You have to differentiate. If foreign sequences have been incorporated in the genome – as with classic transgenic plants – the plant is clearly a GMO. The majority of CRISPR-Cas applications, however, result in plants with only individual additional mutations. Since these mutations are caused by natural repair, and because these kinds of mutations occur naturally all the time, it is simply not possible from a scientific perspective to distinguish such a plant from a natural plant. They are ‘nature-identical’. If these kinds of plants are defined as GMOs, there will be no actual means of verification. Even those varieties produced using mutagenesis – which carry far greater numbers of mutations – do not fall under GMO regulations. In my opinion, it would thus be exceedingly irrational to classify such plants as GMOs.
How do you view the current debate on the regulation of genome-edited plants – both here in Germany and internationally?

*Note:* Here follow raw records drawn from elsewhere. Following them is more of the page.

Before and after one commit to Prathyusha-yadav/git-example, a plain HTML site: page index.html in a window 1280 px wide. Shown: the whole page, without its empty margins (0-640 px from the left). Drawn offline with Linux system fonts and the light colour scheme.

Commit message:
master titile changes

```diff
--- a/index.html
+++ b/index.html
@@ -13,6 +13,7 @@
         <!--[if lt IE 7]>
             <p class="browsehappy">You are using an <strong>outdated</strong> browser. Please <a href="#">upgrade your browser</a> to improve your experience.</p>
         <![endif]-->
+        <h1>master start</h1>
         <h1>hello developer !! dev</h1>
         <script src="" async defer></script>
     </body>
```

It’s good and important that there is a debate on the subject that includes the general public. Even to the layperson, it is clear that the development of genome-edited plants represents an improvement to the generally accepted technique of classical mutagenesis. Likewise, the public is not aware just how frequently natural mutations occur, and that no two plants are genetically identical. Ultimately, it is also important that we talk about the risks: We have been researching double-strand breakage repair in plants for 25 years, and as a result we have precise knowledge of what can be achieved using the technology, but also the effects that can be triggered. Of course, a rational discussion in Germany and Europe is particularly difficult to pursue because the public is traditionally highly critical of green genetic engineering. In other countries such as Canada, the USA or Argentina, genome-edited plants have already been classified as non-GMOs.

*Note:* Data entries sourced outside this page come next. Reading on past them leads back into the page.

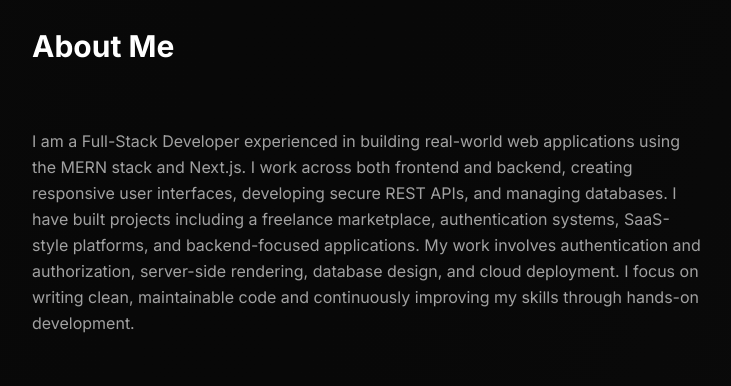
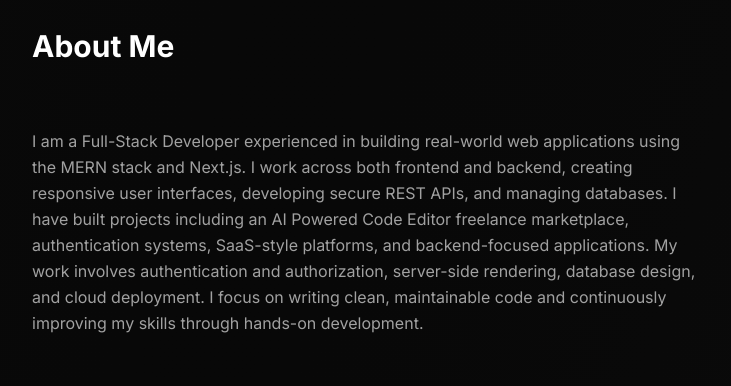
Before and after one commit to smttomar/Portfolio, a Next.js app: page / in a window 1280 px wide. Shown: the part 852-1238 px from the top of the page, without its empty margins (48-779 px from the left). Built offline with nearby package versions, Linux system fonts and the light colour scheme; no server answers.

Commit message:
Update About

```diff
--- a/sections/About.tsx
+++ b/sections/About.tsx
@@ -28,13 +28,14 @@
                     real-world web applications using the MERN stack and
                     Next.js. I work across both frontend and backend, creating
                     responsive user interfaces, developing secure REST APIs, and
-                    managing databases. I have built projects including a
-                    freelance marketplace, authentication systems, SaaS-style
-                    platforms, and backend-focused applications. My work
-                    involves authentication and authorization, server-side
-                    rendering, database design, and cloud deployment. I focus on
-                    writing clean, maintainable code and continuously improving
-                    my skills through hands-on development.
+                    managing databases. I have built projects including an AI
+                    Powered Code Editor freelance marketplace, authentication
+                    systems, SaaS-style platforms, and backend-focused
+                    applications. My work involves authentication and
+                    authorization, server-side rendering, database design, and
+                    cloud deployment. I focus on writing clean, maintainable
+                    code and continuously improving my skills through hands-on
+                    development.
                 </p>
             </Reveal>
             <GithubStats />
```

Critics complain that the technology is not as precise or safe as described. What does the possible occurrence off-target effects – i.e. erroneous incisions – mean for researchers and plant breeders?
As with numerous technical innovations, there has been an impressive series of optimisations over the years. Indeed, many off-target effects could be observed with the first designer nucleases. In the meantime, the development of improved CRISPR-Cas systems means that undesired incisions are the exception and not the rule. Through the use of modern sequencing techniques, it is also relatively easy to check whether such effects have occurred. In this way, it is possible to select only those plants with none of these effects. Classic mutagenesis technologies create vast numbers of unwanted mutations. In contrast to medical applications, however, this problem is of secondary importance to breeders, who can simply attenuate unwanted mutations over several plant generations through the use of cross breeding.
Can you give us a few examples of how CRISPR-Cas has already been utilised successfully in applied plant breeding?
Because the technology has only recently been successfully applied to arable crops, we are still at the beginning of a development whose course is not yet possible to foresee. For the area of agriculture, the switching off of individual genes could bring a whole range of new and attractive properties. For example, it has already been possible to produce mildew-resistant wheat, as well as a form of soy with an altered composition of unsaturated fatty acids. A maize with a different starch composition has also been produced. There are other examples, and these are set to be joined by many more in the near future.